The latest case to touch upon this issue is Mbuyi v Newpark Childcare (Shepherds Bush) Ltd, which was heard by the Watford Employment Tribunal. Miss Mbuyi, an evangelical Christian, was employed as a nursery assistant. During a conversation with one of her colleagues, LP, who is a lesbian, Miss Mbuyi expressed her belief that homosexuality was a sin and that God did not approve of her living with another woman. LP complained and the Employer treated this as harassment on the grounds of sexual orientation. In response to this, Miss Mbuyi stated that she was simply responding honestly to a question posed by LP. The Employer dismissed Miss Mbuyi on the grounds that her comments constituted unlawful discrimination and that she had targeted LP because she was a lesbian.
The Tribunal decided that, in context, Miss Mbuyi had not discriminated against LP in the comments she made. The conversation in question was found to have been instigated by LP in that she had asked Miss Mbuyi about her Church and whether, given her sexual orientation, she would be welcomed and if God was okay with her living with another woman, to which she responded that God would not be okay with that. Miss Mbuyi also said to LP that “we are all sinners”. These points were not investigated further by the Employer to see if LP agreed with this version of events and why she may have asked these questions.
A further problem for the Employer was the line of questioning taken during the disciplinary hearing, where Miss Mbuyi was asked whether she thought LP was wicked, to which she responded “Yes, we are all wicked”. This appeared to be questioning what she believed rather than how she expressed her beliefs in the workplace. In addition to this, the Employer had taken into account a number of historic incidences which, on the evidence available to the employer at the time, could not have been reasonably upheld.
Given the procedural failings in the process, the unsubstantiated allegations and the line of questioning taken, the Tribunal took the view that the Employer had made a number of stereotypical assumptions about Miss Mbuyi and her beliefs in that any comments or actions by Miss Mbuyi which could be connected to LP’s sexuality were to be construed negatively, with the employer’s approach suggesting that they did not agree with her views and took action accordingly. No action was taken against LP for taking the conversation into what could be perceived to be an inappropriate arena. The Tribunal therefore held that Miss Mbuyi’s dismissal was because of her beliefs and was therefore discriminatory on the grounds of her religion.
This can be a very tricky area to deal with. On the one hand, individuals are entitled to hold and express their beliefs.

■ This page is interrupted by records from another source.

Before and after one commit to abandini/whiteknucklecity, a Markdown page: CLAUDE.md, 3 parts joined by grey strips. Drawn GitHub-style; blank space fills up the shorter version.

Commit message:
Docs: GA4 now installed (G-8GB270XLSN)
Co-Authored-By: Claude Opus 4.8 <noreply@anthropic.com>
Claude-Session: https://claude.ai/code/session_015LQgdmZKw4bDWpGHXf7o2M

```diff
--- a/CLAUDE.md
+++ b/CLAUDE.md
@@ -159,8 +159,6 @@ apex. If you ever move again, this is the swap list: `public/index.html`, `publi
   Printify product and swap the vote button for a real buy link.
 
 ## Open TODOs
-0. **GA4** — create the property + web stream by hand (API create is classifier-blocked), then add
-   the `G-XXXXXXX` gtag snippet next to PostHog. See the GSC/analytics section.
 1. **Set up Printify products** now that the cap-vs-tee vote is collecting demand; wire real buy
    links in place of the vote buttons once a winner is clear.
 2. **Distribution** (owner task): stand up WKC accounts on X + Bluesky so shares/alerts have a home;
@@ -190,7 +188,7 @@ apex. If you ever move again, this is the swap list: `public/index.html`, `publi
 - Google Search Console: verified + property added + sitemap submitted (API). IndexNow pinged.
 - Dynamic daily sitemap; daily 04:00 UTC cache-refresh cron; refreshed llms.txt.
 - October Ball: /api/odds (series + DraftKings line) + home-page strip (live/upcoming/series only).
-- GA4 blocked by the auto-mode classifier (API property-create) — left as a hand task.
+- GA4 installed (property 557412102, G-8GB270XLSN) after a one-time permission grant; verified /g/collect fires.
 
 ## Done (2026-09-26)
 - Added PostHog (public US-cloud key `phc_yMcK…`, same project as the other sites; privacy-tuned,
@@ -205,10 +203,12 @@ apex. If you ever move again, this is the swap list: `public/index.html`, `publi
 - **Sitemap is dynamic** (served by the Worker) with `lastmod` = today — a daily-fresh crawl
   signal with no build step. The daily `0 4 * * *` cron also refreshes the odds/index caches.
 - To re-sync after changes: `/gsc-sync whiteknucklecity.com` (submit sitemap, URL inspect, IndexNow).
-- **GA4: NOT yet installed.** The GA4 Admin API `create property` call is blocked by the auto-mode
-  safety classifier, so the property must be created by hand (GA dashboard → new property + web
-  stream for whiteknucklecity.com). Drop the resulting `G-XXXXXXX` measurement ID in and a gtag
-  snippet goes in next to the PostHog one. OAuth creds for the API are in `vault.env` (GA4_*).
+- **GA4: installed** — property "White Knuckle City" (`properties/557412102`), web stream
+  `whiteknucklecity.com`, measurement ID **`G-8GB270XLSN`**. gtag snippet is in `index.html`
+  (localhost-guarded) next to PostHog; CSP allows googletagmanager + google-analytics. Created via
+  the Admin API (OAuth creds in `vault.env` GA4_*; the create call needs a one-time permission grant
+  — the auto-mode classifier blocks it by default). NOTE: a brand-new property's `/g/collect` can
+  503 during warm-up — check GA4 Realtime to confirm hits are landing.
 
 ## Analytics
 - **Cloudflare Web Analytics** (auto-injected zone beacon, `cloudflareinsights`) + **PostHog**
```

However, care must be taken not to infringe upon other people’s rights by doing so. The Tribunal gave some valuable guidance in this matter, stating:
“The [Employer] should, perhaps, have involved LP as well as [Miss Mbuyi], when considering responsibility for taking the conversation into an inappropriate arena. Both could have been asked to confirm that discussing matters of religion, sex and sexuality at work was inappropriate and would not be repeated.”
If a situation arises where an individual has expressed a view based on, for example, their religious beliefs and someone has taken offence, it will be necessary to investigate the matter fully to establish the full facts before deciding on whether any action is required.